(Corrects first graf to ‘former’ union workers, not current.)
Elon Musk stood inside a 5.5-million-square-foot building in the outskirts of Silicon Valley and introduced the all-electric Tesla Motors (TSLA) Model S sedan. During a brief speech on June 22, Musk talked about deriving great pleasure from setting up a factory in this famously expensive part of the world and pumping out cars made by former union workers. As he spoke, hundreds of Tesla employees clad in red and black clothes—some of them waving American flags and wearing American flag visors—let out a roar, the likes of which I haven’t heard in a while.
It’s somewhat odd and somewhat comforting that the most exciting American industrialist going is the South African-born Musk. Bright, ambitious people do still choose to set up shop here, and some of them build spacecraft in addition to new forms of vehicles and solar technology. Well, at least one of them does.
(Full disclosure: Like Musk, I’m a South African-born American citizen. Unlike Musk, I’m not allowed near heavy machinery … for a wide variety of reasons.)

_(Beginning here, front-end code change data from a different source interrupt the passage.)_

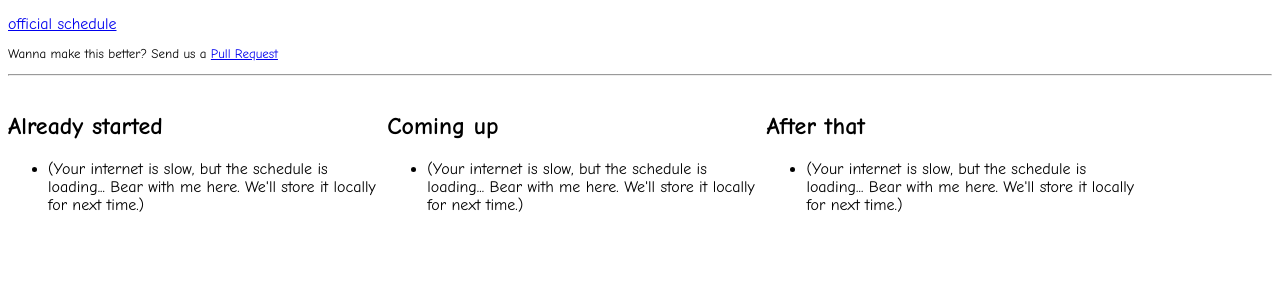
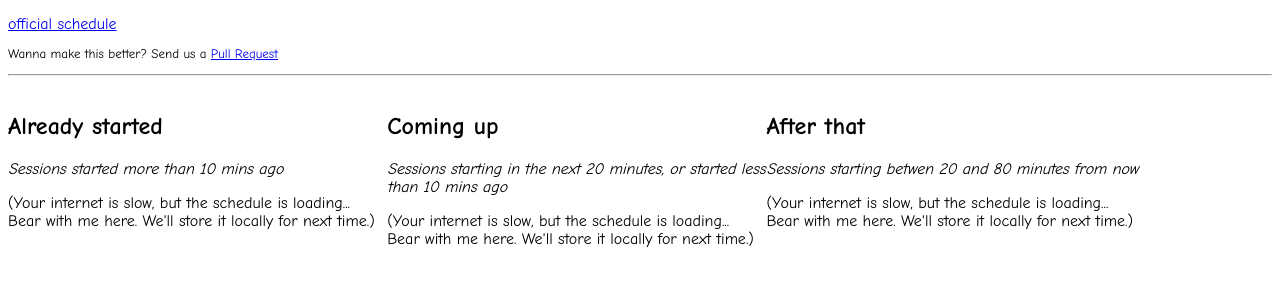
Before and after one commit to tomwills/mozfestnow, a plain HTML site: page index.html in a window 1280 px wide. Shown: the part 87-372 px from the top of the page. Drawn offline with Linux system fonts and the light colour scheme.

Commit message:
Added notes to headings, style tweak

```diff
--- a/index.html
+++ b/index.html
@@ -5,10 +5,16 @@
  <meta name="viewport" value="width=device-width, initial-scale=1, maximum-scale=1" />
   <script type="text/javascript" src="jquery-2.1.1.min.js" ></script>
   <style type="text/css">
-    body{
+    body {
       font-family: "Comic Sans MS", "Marker Felt", cursive, serif;
     }
-
+    ul {
+      list-style-type: none;
+      padding-left: 0;
+    }
+    .note {
+      font-style: italic;
+    }
     @media (min-width: 480px) {
       .column {
         float: left;
@@ -28,18 +34,21 @@
 <p><a href="#" id="toggle_descr" style="display:none">Toggle Descriptions/Facilitators</a></p>
 <div class="column">
 <h2>Already started</h2>
+<p class="note">Sessions started more than 10 mins ago</p>
 <ul id="previously">
   <li>(Your internet is slow, but the schedule is loading... Bear with me here. We'll store it locally for next time.)</li>
 </ul>
 </div>
 <div class="column">
 <h2>Coming up</h2>
+<p class="note">Sessions starting in the next 20 minutes, or started less than 10 mins ago</p>
 <ul id="now">
   <li>(Your internet is slow, but the schedule is loading... Bear with me here. We'll store it locally for next time.)</li>
 </ul>
 </div>
 <div class="column">
 <h2>After that</h2>
+<p class="note">Sessions starting betwen 20 and 80 minutes from now
 <ul id="next">
   <li>(Your internet is slow, but the schedule is loading... Bear with me here. We'll store it locally for next time.)</li>
 </ul>
```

The Model S launch was a true spectacle—one that would warm the heart of a cynic, even if for only a moment. As machines hummed away assembling cars, some of the vehicle’s first buyers showed up to collect their booty, then drove off to a standing ovation from the Tesla employees.

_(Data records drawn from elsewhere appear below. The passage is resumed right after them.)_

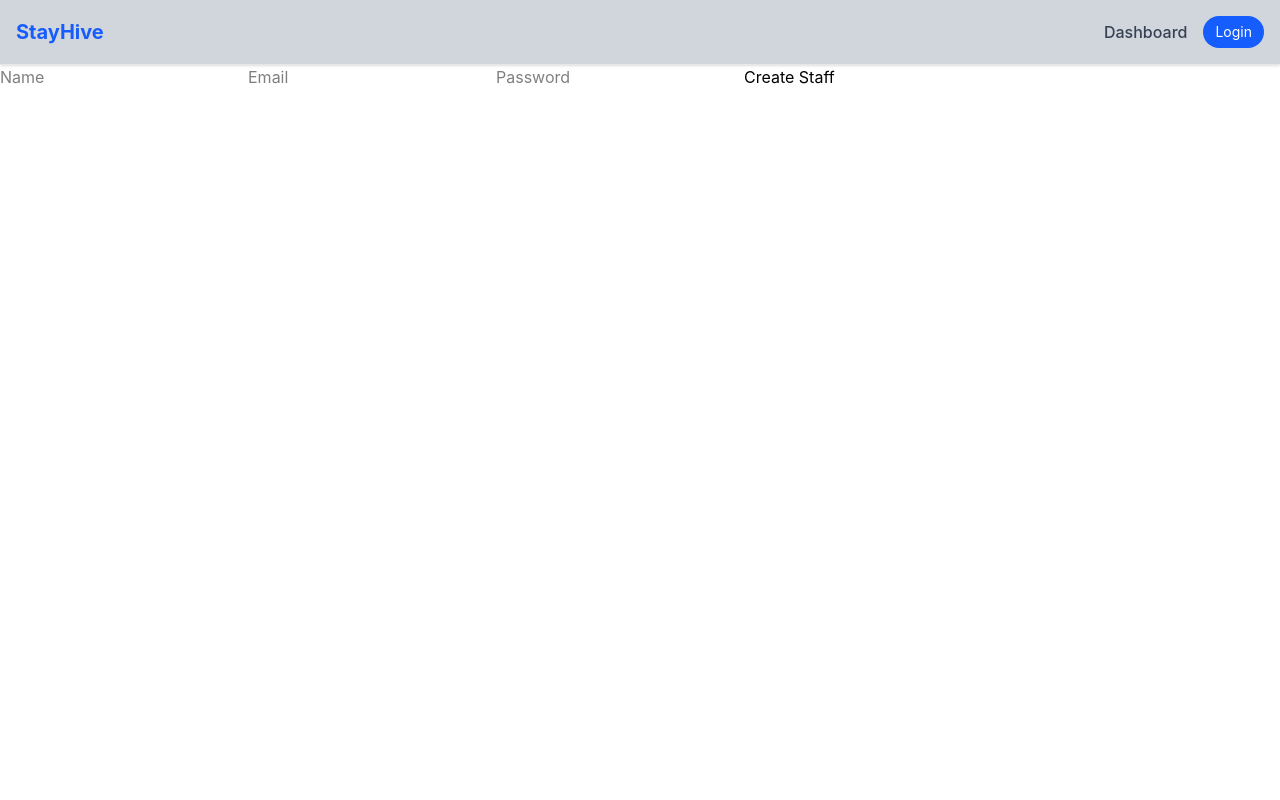
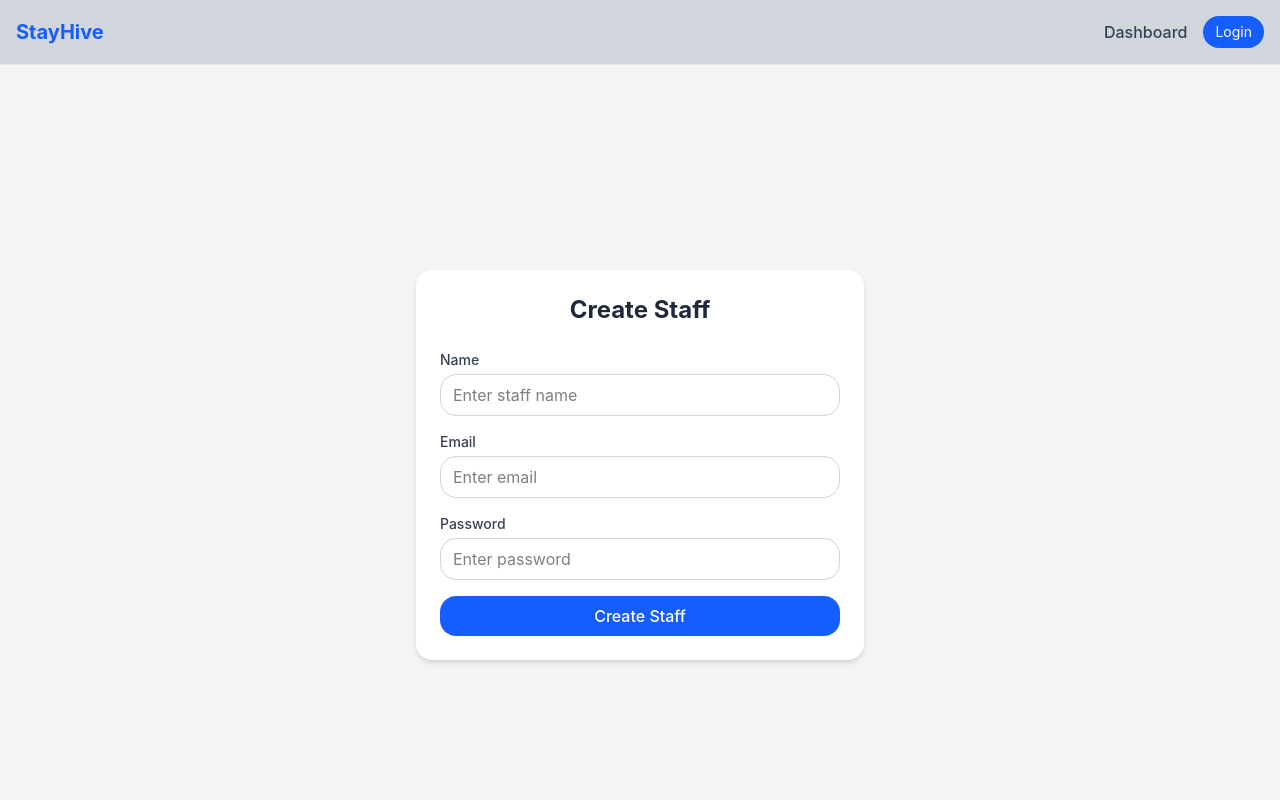
Before and after one commit to anantharjun672001-a11y/Hostel-Management, a React (Vite) app in the folder client/: page /admin/create-staff in a window 1280 px wide. Shown: the top 800 px of the page. Built offline with nearby package versions, Linux system fonts and the light colour scheme.

Commit message:
ui designed

```diff
--- a/client/src/pages/admin/CreateStaff.jsx
+++ b/client/src/pages/admin/CreateStaff.jsx
@@ -12,16 +12,23 @@ const CreateStaff = () => {
 
   const handleSubmit = async () => {
 
-  console.log("BUTTON CLICKED");   // add this
+    console.log("BUTTON CLICKED");
 
     try {
+
       const res = await axios.post(
         "https://stay-hive.onrender.com/api/admin/create-staff",
         data
       );
 
+      toast.success(res.data.message);
 
-    toast.success(res.data.message);
+      // clear form after success
+      setData({
+        name: "",
+        email: "",
+        password: "",
+      });
 
     } catch (error) {
 
@@ -34,27 +41,64 @@ const CreateStaff = () => {
 
   return (
 
+    <div className="flex justify-center items-center min-h-screen bg-gray-100">
+
+      <div className="w-full max-w-md bg-white rounded-lg shadow-md p-6">
+
+        <h2 className="text-2xl font-bold text-center text-gray-800 mb-6">
+          Create Staff
+        </h2>
+
+        <div className="space-y-4">
+
           <div>
+            <label className="block mb-1 text-sm font-medium text-gray-700">
+              Name
+            </label>
+            <input
+              value={data.name}
+              onChange={(e)=>setData({...data,name:e.target.value})}
+              placeholder="Enter staff name"
+              className="w-full border border-gray-300 rounded-lg px-3 py-2 focus:ring-2 focus:ring-blue-500 focus:outline-none"
+            />
+          </div>
 
+          <div>
+            <label className="block mb-1 text-sm font-medium text-gray-700">
+              Email
+            </label>
             <input
-    placeholder="Name"
-    onChange={(e)=>setData({...data,name:e.target.value})}
+              value={data.email}
+              onChange={(e)=>setData({...data,email:e.target.value})}
+              placeholder="Enter email"
+              className="w-full border border-gray-300 rounded-lg px-3 py-2 focus:ring-2 focus:ring-blue-500 focus:outline-none"
             />
+          </div>
 
-   <input
-    placeholder="Email"
-    onChange={(e)=>setData({...data,email:e.target.value})}
-   />
-
+          <div>
+            <label className="block mb-1 text-sm font-medium text-gray-700">
+              Password
+            </label>
             <input
               type="password"
-    placeholder="Password"
+              value={data.password}
               onChange={(e)=>setData({...data,password:e.target.value})}
+              placeholder="Enter password"
+              className="w-full border border-gray-300 rounded-lg px-3 py-2 focus:ring-2 focus:ring-blue-500 focus:outline-none"
             />
+          </div>
 
-   <button type="button" onClick={handleSubmit}>
+          <button
+            type="button"
+            onClick={handleSubmit}
+            className="w-full bg-blue-600 hover:bg-blue-700 text-white font-medium py-2 rounded-lg transition"
+          >
             Create Staff
           </button>
+
+        </div>
+
+      </div>
 
     </div>
 
```
Lines whose indentation alone changed are shown as unchanged.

Musk talked about “breaking the illusion” that electric cars had to be subpar performers, while a handful of sedans were sent off to meet their owners in Chicago and Disneyland—part of the company’s policy to deliver new cars anywhere that “makes the customer smile.”
All of Musk’s projects seem insane and courageous in equal parts. No doubt the man has had one of the greatest months of any entrepreneur in a long, long while. His SpaceX team did what it promised by delivering cargo to the International Space Station, and now Tesla’s workers have pumped out an electric car that looks good enough for consumers to lust over.

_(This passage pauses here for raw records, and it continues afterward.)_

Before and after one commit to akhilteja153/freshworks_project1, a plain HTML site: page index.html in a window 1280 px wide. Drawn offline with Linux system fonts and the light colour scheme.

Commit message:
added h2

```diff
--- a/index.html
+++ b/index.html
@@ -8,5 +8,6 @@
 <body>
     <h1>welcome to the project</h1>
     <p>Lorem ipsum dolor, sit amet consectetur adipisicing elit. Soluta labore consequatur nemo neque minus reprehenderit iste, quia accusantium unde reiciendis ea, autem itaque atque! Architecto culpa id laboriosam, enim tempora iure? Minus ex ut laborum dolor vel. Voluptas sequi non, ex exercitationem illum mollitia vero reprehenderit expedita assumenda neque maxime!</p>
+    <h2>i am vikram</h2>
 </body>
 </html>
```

Musk says he hopes Tesla will sell enough cars to go from employing about 2,000 people to employing 10,000. It seems unlikely. Yet on this summer Friday, it was a very nice possibility to embrace.